# Exercise directions
Work through the entries below and show every line in which "étude" is found.

═══ Records for processing ═══

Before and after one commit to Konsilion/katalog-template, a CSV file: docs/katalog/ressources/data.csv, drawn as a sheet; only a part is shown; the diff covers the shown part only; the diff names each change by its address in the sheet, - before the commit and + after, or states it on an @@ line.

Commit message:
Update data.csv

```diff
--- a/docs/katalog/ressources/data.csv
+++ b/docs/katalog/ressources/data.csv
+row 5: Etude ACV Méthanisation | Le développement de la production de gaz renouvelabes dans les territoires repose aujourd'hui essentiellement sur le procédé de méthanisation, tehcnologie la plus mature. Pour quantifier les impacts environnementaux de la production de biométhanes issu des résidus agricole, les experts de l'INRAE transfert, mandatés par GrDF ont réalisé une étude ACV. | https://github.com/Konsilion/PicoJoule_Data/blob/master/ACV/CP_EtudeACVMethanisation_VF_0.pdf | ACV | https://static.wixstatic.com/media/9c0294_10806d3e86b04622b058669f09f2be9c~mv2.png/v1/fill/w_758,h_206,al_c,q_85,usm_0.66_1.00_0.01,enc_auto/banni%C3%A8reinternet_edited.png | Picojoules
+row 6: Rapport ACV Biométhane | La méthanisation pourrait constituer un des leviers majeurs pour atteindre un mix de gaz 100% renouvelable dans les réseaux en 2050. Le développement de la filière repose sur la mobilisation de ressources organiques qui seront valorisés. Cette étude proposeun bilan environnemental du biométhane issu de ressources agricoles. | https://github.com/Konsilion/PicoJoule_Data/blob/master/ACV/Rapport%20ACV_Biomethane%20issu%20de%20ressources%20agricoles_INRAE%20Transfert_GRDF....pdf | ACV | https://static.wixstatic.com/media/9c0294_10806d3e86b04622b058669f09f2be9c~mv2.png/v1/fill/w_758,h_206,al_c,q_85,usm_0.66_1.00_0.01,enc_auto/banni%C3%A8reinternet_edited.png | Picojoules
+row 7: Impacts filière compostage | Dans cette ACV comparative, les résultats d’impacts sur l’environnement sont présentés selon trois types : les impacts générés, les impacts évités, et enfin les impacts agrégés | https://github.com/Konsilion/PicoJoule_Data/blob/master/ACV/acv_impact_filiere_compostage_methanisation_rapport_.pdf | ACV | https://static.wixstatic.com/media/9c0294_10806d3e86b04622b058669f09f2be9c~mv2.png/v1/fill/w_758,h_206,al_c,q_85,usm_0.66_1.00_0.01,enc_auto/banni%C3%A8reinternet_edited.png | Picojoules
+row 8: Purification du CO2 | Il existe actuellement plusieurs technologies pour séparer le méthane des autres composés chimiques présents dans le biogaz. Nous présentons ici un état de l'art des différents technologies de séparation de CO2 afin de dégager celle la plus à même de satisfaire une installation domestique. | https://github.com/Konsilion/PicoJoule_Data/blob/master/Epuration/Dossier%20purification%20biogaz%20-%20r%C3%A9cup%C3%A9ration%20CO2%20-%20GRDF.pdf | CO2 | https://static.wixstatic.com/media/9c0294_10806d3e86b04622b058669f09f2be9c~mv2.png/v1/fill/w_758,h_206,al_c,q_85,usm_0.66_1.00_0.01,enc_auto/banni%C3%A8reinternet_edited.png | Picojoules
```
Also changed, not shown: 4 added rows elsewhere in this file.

═══

# Output of the task
+row 5: Etude ACV Méthanisation | Le développement de la production de gaz renouvelabes dans les territoires repose aujourd'hui essentiellement sur le procédé de méthanisation, tehcnologie la plus mature. Pour quantifier les impacts environnementaux de la production de biométhanes issu des résidus agricole, les experts de l'INRAE transfert, mandatés par GrDF ont réalisé une étude ACV. | https://github.com/Konsilion/PicoJoule_Data/blob/master/ACV/CP_EtudeACVMethanisation_VF_0.pdf | ACV | https://static.wixstatic.com/media/9c0294_10806d3e86b04622b058669f09f2be9c~mv2.png/v1/fill/w_758,h_206,al_c,q_85,usm_0.66_1.00_0.01,enc_auto/banni%C3%A8reinternet_edited.png | Picojoules
+row 6: Rapport ACV Biométhane | La méthanisation pourrait constituer un des leviers majeurs pour atteindre un mix de gaz 100% renouvelable dans les réseaux en 2050. Le développement de la filière repose sur la mobilisation de ressources organiques qui seront valorisés. Cette étude proposeun bilan environnemental du biométhane issu de ressources agricoles. | https://github.com/Konsilion/PicoJoule_Data/blob/master/ACV/Rapport%20ACV_Biomethane%20issu%20de%20ressources%20agricoles_INRAE%20Transfert_GRDF....pdf | ACV | https://static.wixstatic.com/media/9c0294_10806d3e86b04622b058669f09f2be9c~mv2.png/v1/fill/w_758,h_206,al_c,q_85,usm_0.66_1.00_0.01,enc_auto/banni%C3%A8reinternet_edited.png | Picojoules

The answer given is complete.